How sad. The Aging Politicians Enjoying Cocktails, or Apec leaders, won't get to clink their glasses in Chile's capital Santiago in a couple of weeks.
Okay, you may think aging is the wrong tag to attach to leaders these days, and should be replaced with ageless. Especially given Jacinda Ardern and Justin Trudeau, who's there by the skin of his electoral teeth, now get to line up in their silly shirts.
But average the age out with the likes of Donald Trump, the Chinese and Russian presidents, and then add Malaysia's 94-year-old leader to the mix, and they're still aged.
The talkfest has been called off as a result of the violent clashes on the streets of Santiago and, with the death toll creeping towards 20, their safety can't be assured.
So will the world be worse off because the meeting's been called off?
Well, it won't give the same glamorous stage for Trump to finally sign off phase one of a trade deal with China, which will probably be about as successful as his meetings with North Korea's rocket man Kim Jong Un have been.
And it won't see the presentation of the full, frank and meaningless Apec declaration which will already have been written.
If you think that's harsh then think again.
During the many years of covering the cocktail clinkers, there's only one which really gave us something to sink our teeth into, other than skirmishes on the sidelines. That was the sixth meeting of Apec leaders in Bogor, Indonesia, back in 1994, where they set some trade goals.
Our Prime Minister of the day was Jim Bolger, who signed off the declaration with the other leaders including the American President Bill Clinton who just four years later was facing impeachment for not having sex with that woman.
The goals aimed at seeing free trade between the industrialised economies by 2010 and would have enveloped developing countries by next year.
The goals were kicked to touch nine years ago, hardly surprising given the only two leaders who are still around to honour them are the Malaysian leader, who's forgotten about them, and the Sultan of Brunei, who has little need for free trade given that everything in his country for its half a million citizens is free thanks to the never-ending supply of oil.

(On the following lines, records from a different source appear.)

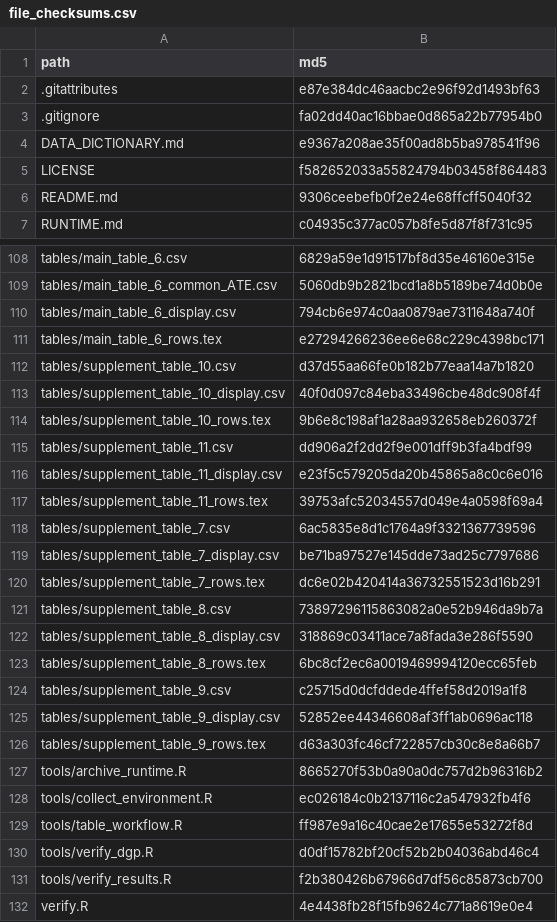
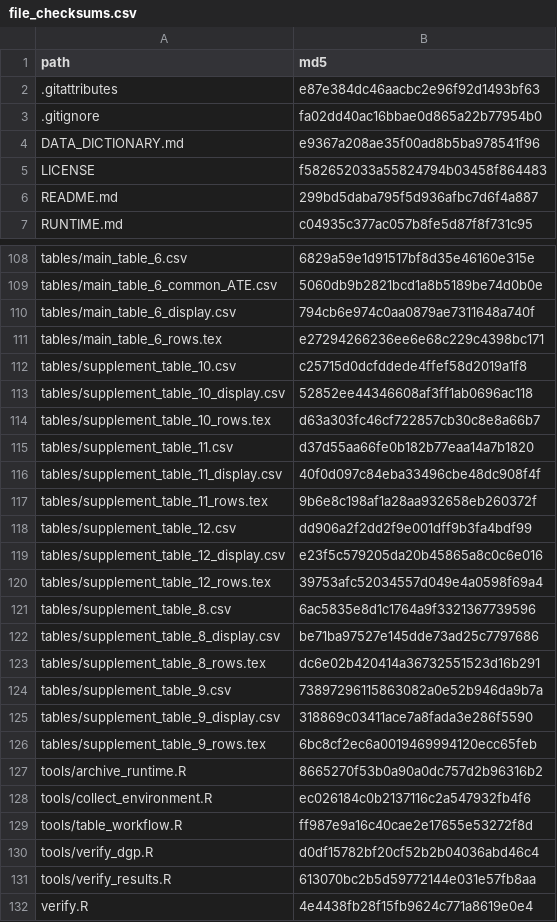
Before and after one commit to zhenqi-stat/QR_causal_mediation, a CSV file: file_checksums.csv, drawn as a sheet; only a part is shown, gaps mark what is left out; the diff covers the shown part only.

```diff
--- a/file_checksums.csv
+++ b/file_checksums.csv
@@ -5,3 +5,3 @@ DATA_DICTIONARY.md,e9367a208ae35f00ad8b5ba978541f96
 LICENSE,f582652033a55824794b03458f864483
-README.md,9306ceebefb0f2e24e68ffcff5040f32
+README.md,299bd5daba795f5d936afbc7d6f4a887
 RUNTIME.md,c04935c377ac057b8fe5d87f8f731c95
@@ -111,17 +111,17 @@ tables/main_table_6_display.csv,794cb6e974c0aa0879ae7311648a740f
 tables/main_table_6_rows.tex,e27294266236ee6e68c229c4398bc171
-tables/supplement_table_10.csv,d37d55aa66fe0b182b77eaa14a7b1820
-tables/supplement_table_10_display.csv,40f0d097c84eba33496cbe48dc908f4f
-tables/supplement_table_10_rows.tex,9b6e8c198af1a28aa932658eb260372f
-tables/supplement_table_11.csv,dd906a2f2dd2f9e001dff9b3fa4bdf99
-tables/supplement_table_11_display.csv,e23f5c579205da20b45865a8c0c6e016
-tables/supplement_table_11_rows.tex,39753afc52034557d049e4a0598f69a4
-tables/supplement_table_7.csv,6ac5835e8d1c1764a9f3321367739596
-tables/supplement_table_7_display.csv,be71ba97527e145dde73ad25c7797686
-tables/supplement_table_7_rows.tex,dc6e02b420414a36732551523d16b291
-tables/supplement_table_8.csv,73897296115863082a0e52b946da9b7a
-tables/supplement_table_8_display.csv,318869c03411ace7a8fada3e286f5590
-tables/supplement_table_8_rows.tex,6bc8cf2ec6a0019469994120ecc65feb
-tables/supplement_table_9.csv,c25715d0dcfddede4ffef58d2019a1f8
-tables/supplement_table_9_display.csv,52852ee44346608af3ff1ab0696ac118
-tables/supplement_table_9_rows.tex,d63a303fc46cf722857cb30c8e8a66b7
+tables/supplement_table_10.csv,c25715d0dcfddede4ffef58d2019a1f8
+tables/supplement_table_10_display.csv,52852ee44346608af3ff1ab0696ac118
+tables/supplement_table_10_rows.tex,d63a303fc46cf722857cb30c8e8a66b7
+tables/supplement_table_11.csv,d37d55aa66fe0b182b77eaa14a7b1820
+tables/supplement_table_11_display.csv,40f0d097c84eba33496cbe48dc908f4f
+tables/supplement_table_11_rows.tex,9b6e8c198af1a28aa932658eb260372f
+tables/supplement_table_12.csv,dd906a2f2dd2f9e001dff9b3fa4bdf99
+tables/supplement_table_12_display.csv,e23f5c579205da20b45865a8c0c6e016
+tables/supplement_table_12_rows.tex,39753afc52034557d049e4a0598f69a4
+tables/supplement_table_8.csv,6ac5835e8d1c1764a9f3321367739596
+tables/supplement_table_8_display.csv,be71ba97527e145dde73ad25c7797686
+tables/supplement_table_8_rows.tex,dc6e02b420414a36732551523d16b291
+tables/supplement_table_9.csv,73897296115863082a0e52b946da9b7a
+tables/supplement_table_9_display.csv,318869c03411ace7a8fada3e286f5590
+tables/supplement_table_9_rows.tex,6bc8cf2ec6a0019469994120ecc65feb
 tools/archive_runtime.R,8665270f53b0a90a0dc757d2b96316b2
@@ -130,3 +130,3 @@ tools/table_workflow.R,ff987e9a16c40cae2e17655e53272f8d
 tools/verify_dgp.R,d0df15782bf20cf52b2b04036abd46c4
-tools/verify_results.R,f2b380426b67966d7df56c85873cb700
+tools/verify_results.R,613070bc2b5d59772144e031e57fb8aa
 verify.R,4e4438fb28f15fb9624c771a8619e0e4
```
Also changed, not shown: 5 edited cells elsewhere in this file, tables/comparison.csv, tables/supplement_table_10.csv, 23 other files.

In reality, the real benefit of this gathering is that they all get together every year and chew the fat and for a country of New Zealand's size that's important.
Next year it'll be in Malaysia, presided over by their leader who will have celebrated his 95th birthday and who certainly will deserve a cocktail or two.
The following year either Jacinda Ardern or possibly Simon Bridges will be in the chair for the cocktail party in Auckland, providing they can find a venue.
Perhaps we could get a deal on the fleet of Maseratis and Bentleys bought for Apec for the last summit in Papua New Guinea last year, which cost more than $210 million to stage.
They have already gifted a Bentley to their new Prime Minister after he promised to stamp out corruption, but most of the fleet's gathering dust in a warehouse so we should get in quick.